1. Kennedy, Maureen Shawn MA, RN, FAAN


Major changes in policy, attitudes, and events leave many reeling.


Article Content

Each January, we look back over the previous year at the major events that have affected health, health care, and nursing. We usually hone in on one central issue, but as evidenced by the collage on our cover, this year there were several major stories that seemed equally appalling in one way or another.

Figure. Maureen Shaw... - Click to enlarge in new window Maureen Shawn Kennedy

The cover images represent five stories that our editorial board and staff felt dominated the headlines: the increasing number of deaths from the opioid epidemic; environmental disasters such as fires, floods, and hurricanes; the political battle over how to deliver health care to U.S. citizens; the continuing nightmare of mass killings and Congress' refusal to enact effective gun laws; and the manhandling of a nurse for protecting the rights of a patient. (For more on these topics and others, see "The Year in Review," In the News.)


But these are just a few of the reasons 2017 may go down as one of the most tumultuous years in recent memory. In pursuing its commitment to undo a health care law that increased access to care for millions, as well as to roll back protections and funding in the financial, research, education, environmental, and humanitarian sectors, the Trump administration has put in motion changes that have had or will have negative repercussions for every U.S. citizen.


Many people have put their future on hold. I know of people who decided not to retire because they worry that cuts in Medicare will restrict their ability to afford the care they need; young couples who are putting off starting a family because of the uncertainty of affordable health insurance; and hospital administrators who won't make needed changes because they fear further decreases in federal and state reimbursements. In September, we reported on hospital closures in rural areas, and in December, our lead news story was on the disappearance of maternity services in rural America. In October, we reported on a health care analysis by the Commonwealth Fund of 11 developed countries, in which "the United States scored lowest overall and also for access, equity, and health care outcomes."

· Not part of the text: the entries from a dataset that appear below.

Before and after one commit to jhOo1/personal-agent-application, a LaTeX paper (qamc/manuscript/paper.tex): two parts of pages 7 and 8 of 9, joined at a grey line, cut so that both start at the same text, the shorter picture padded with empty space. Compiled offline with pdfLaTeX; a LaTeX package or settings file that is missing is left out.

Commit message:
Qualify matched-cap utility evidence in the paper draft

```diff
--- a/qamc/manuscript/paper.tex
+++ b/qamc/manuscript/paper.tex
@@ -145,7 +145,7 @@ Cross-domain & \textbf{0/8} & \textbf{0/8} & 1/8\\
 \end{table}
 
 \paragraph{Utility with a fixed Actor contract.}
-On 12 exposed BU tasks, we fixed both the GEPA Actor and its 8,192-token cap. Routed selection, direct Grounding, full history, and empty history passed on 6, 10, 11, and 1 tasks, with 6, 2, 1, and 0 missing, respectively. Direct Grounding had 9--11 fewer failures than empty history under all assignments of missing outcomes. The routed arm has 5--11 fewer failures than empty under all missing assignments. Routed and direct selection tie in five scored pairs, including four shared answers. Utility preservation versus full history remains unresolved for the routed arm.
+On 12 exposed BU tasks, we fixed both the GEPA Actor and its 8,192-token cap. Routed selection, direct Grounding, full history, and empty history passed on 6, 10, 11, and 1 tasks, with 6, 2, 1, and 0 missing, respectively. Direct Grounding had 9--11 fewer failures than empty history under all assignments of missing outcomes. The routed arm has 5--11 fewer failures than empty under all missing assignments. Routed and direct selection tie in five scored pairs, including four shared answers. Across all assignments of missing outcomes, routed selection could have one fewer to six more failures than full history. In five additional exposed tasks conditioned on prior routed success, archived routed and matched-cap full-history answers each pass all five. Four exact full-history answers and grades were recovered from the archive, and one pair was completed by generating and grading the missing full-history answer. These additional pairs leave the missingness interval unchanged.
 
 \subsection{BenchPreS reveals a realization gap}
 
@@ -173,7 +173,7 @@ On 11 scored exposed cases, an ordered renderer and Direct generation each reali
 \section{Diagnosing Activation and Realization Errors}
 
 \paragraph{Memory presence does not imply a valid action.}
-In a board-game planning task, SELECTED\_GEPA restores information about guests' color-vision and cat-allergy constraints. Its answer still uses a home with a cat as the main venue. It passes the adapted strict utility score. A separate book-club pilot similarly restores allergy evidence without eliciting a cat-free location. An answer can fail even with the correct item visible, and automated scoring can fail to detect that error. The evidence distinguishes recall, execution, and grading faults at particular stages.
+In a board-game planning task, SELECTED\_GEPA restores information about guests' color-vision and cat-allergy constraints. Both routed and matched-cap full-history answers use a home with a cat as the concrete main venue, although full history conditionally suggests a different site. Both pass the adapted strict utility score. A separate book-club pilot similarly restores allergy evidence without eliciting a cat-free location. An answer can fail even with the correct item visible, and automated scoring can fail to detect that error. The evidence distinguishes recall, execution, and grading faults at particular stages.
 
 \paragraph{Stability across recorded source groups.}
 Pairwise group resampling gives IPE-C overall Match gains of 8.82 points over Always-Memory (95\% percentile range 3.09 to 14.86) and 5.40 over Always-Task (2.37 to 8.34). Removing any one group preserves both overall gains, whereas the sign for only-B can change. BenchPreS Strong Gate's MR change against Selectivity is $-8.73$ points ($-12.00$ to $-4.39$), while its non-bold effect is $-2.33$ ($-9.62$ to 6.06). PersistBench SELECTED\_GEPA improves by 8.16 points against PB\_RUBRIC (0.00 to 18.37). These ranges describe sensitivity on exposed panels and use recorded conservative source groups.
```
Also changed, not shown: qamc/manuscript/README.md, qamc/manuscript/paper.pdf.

Last March, I wrote an editorial urging nurses to pay attention to the new administration's policies concerning health care, and explained AJN's role "to provide nurses with evidence-based clinical content, but also to inform on the broader policy issues, examine how they may influence the public's health, and raise the alert when policies may be detrimental to our ability to meet the needs of a changing society." I was taken to task by some readers for writing about "political matters." To quote one reader who posted on our Facebook page:


"I was considering taking a subscription to AJN, but after reading that editorial I will not be getting said subscription and will not support your magazine[horizontal ellipsis]. I don't want any political views, I want straightforward FACTUAL information about disease processes, treatments, and medication. Leave your political views and discussions to your cocktail and dinner parties."


Politics, which is commonly defined as " the art or science concerned with guiding or influencing governmental policy," is everyone's responsibility. Should we as health care professionals not advocate for policies that promote health, prevent disease, and provide for the needs of vulnerable populations? Should we only be concerned with the disease processes, treatments, and medications of the patient in the bed in front of us, or should we think about the lack of access to preventive care that likely got him there? And when this patient goes home and is unable to afford medications or proper diet or transportation to medical appointments, is that not part of our concern when planning for discharge? It's not about taking a political stance-it's about fulfilling our professional duty to promote health.


In a June op-ed in the New York Times, physician and author Danielle Ofri wrote, " Advocating for patients is as much a part of medical care as the medical care itself. Diagnosing the problem and prescribing the treatment helps only if the patient can actually get the care." Exactly.